July 21, 2015
Dear Friends and Family,
Thank you for visiting my FORCE fundraising page!
Four years ago today, I underwent life-saving, life-changing, and life-affirming surgery that kept me in the hospital for five nights, including one in intensive care, and then at home recovering for more than eight weeks. As tough as it was, I'd do it all again in a heartbeat.
I truly believe that I would not be where I am in my BRCA journey today without this incredible organization that is solely devoted to providing up-to-date information, resources, and support to the community of people who are at risk for hereditary breast and ovarian cancer (HBOC) syndrome. Because I have been exceedingly open and forthcoming about my BRCA mutation and the steps I've taken in the last several years to reduce my personal risk, I'm not going to retell my story here. If you want to read about it, there are plenty of posts elsewhere on this blog.
I will say, however, that I am proud and honored to give back to FORCE as the solo volunteer peer support leader in New York City. In this role, I schedule, organize, and facilitate peer-to-peer support meetings on topics of interest to the hereditary cancer community; provide one-on-one support to members dealing with emotional and physical effects of their BRCA status; and manage regular communications to members of FORCE's NYC group. Although we are volunteers, FORCE’s programs are not without costs – brochures, postage, conferences for staff members, and myriad other initiatives all cost money.
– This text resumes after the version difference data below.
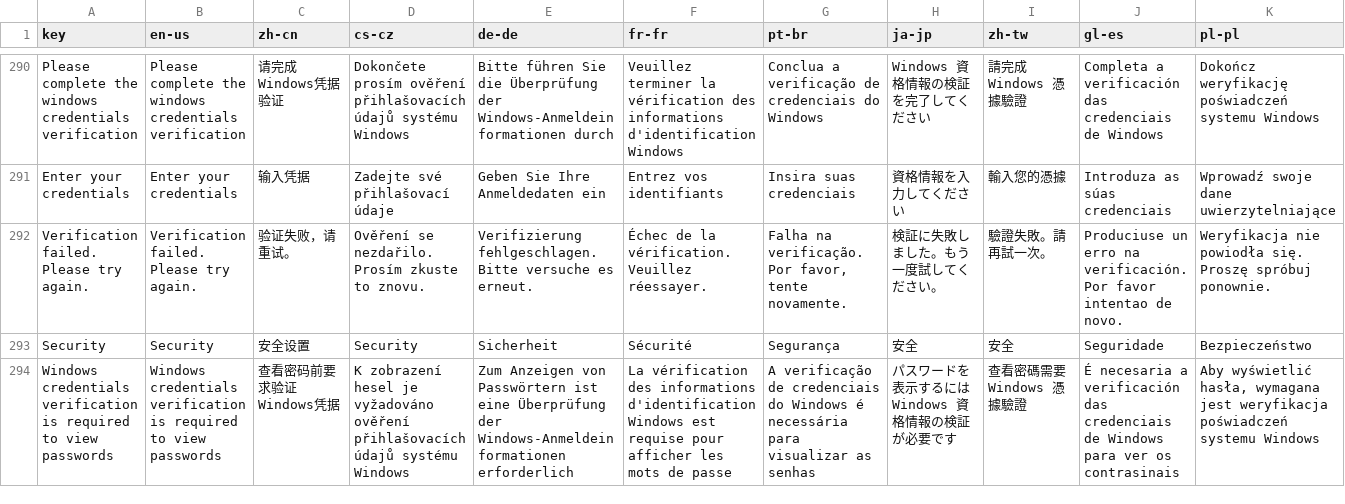
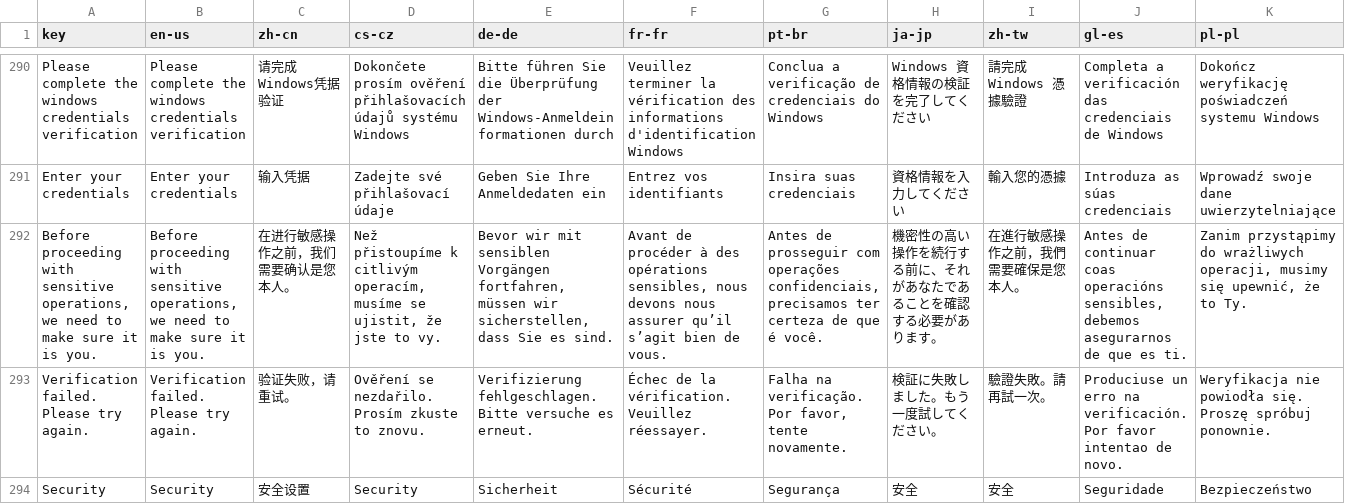
Before and after one commit to 1Remote/1Remote, a CSV file: Ui/Resources/Languages/glossary_translated_by_google.csv, drawn as a sheet; only a part is shown, gaps mark what is left out; the shorter side is filled out with more unchanged rows; the diff names each change by its address in the sheet, - before the commit and + after, or states it on an @@ line.

```diff
--- a/Ui/Resources/Languages/glossary_translated_by_google.csv
+++ b/Ui/Resources/Languages/glossary_translated_by_google.csv
+row 292: Before proceeding with sensitive operations, we need to make sure it is you. | Before proceeding with sensitive operations, we need to make sure it is you. | 在进行敏感操作之前，我们需要确认是您本人。 | Než přistoupíme k citlivým operacím, musíme se ujistit, že jste to vy. | Bevor wir mit sensiblen Vorgängen fortfahren, müssen wir sicherstellen, dass Sie es sind. | Avant de procéder à des opérations sensibles, nous devons nous assurer qu’il s’agit bien de vous. | Antes de prosseguir com operações confidenciais, precisamos ter certeza de que é você. | 機密性の高い操作を続行する前に、それがあなたであることを確認する必要があります。 | 在進行敏感操作之前，我們需要確保是您本人。 | Antes de continuar coas operacións sensibles, debemos asegurarnos de que es ti. | Zanim przystąpimy do wrażliwych operacji, musimy się upewnić, że to Ty.
```
Also changed, not shown: Ui/Resources/Languages/glossary.csv, 14 other files.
The investment, though, helps ensure not only that the latest information is readily available and accessible to anyone who needs it, but also that no one has to travel the HBOC journey alone. FORCE is here for us, and we are here for each other.
In addition to my volunteer work with FORCE, I also speak and write frequently about BRCA gene mutations in an effort to raise awareness about their presence, particularly in the Ashkenazi Jewish community, where one in 40 individuals is a carrier (as compared with 1 in 400 in the general population), and the majority of these people are unaware of their carrier status.
Indeed, until five years ago, when my sister and I took the initiative to get tested after we lost our mom to exceedingly virulent triple negative breast cancer (TNBC), we, too, were unaware of the presence of a BRCA mutation in our family. (Ironically, although my sister tested negative for a mutation, last August she was diagnosed with a small, but aggressive tumor, and thankfully has come through chemo, several surgical procedures, and ongoing antibody therapy (Herceptin and Perjeta) with flying colors!)
Although we'll never know how different our family's story might have been had we known about the mutation sooner, if my involvement with FORCE can prevent even one other family from enduring what we did because we didn't know about the BRCA2 mutation lurking in our genes, I believe some good will come from our experience and that my endeavors (and my mom’s death) will contribute in some small way to the Jewish concept of tikkun olam – repair of our world.
Because FORCE has been – and continues to be – a tremendous blessing to me and to so many others, I would be exceedingly grateful for your support during this important fundraising campaign.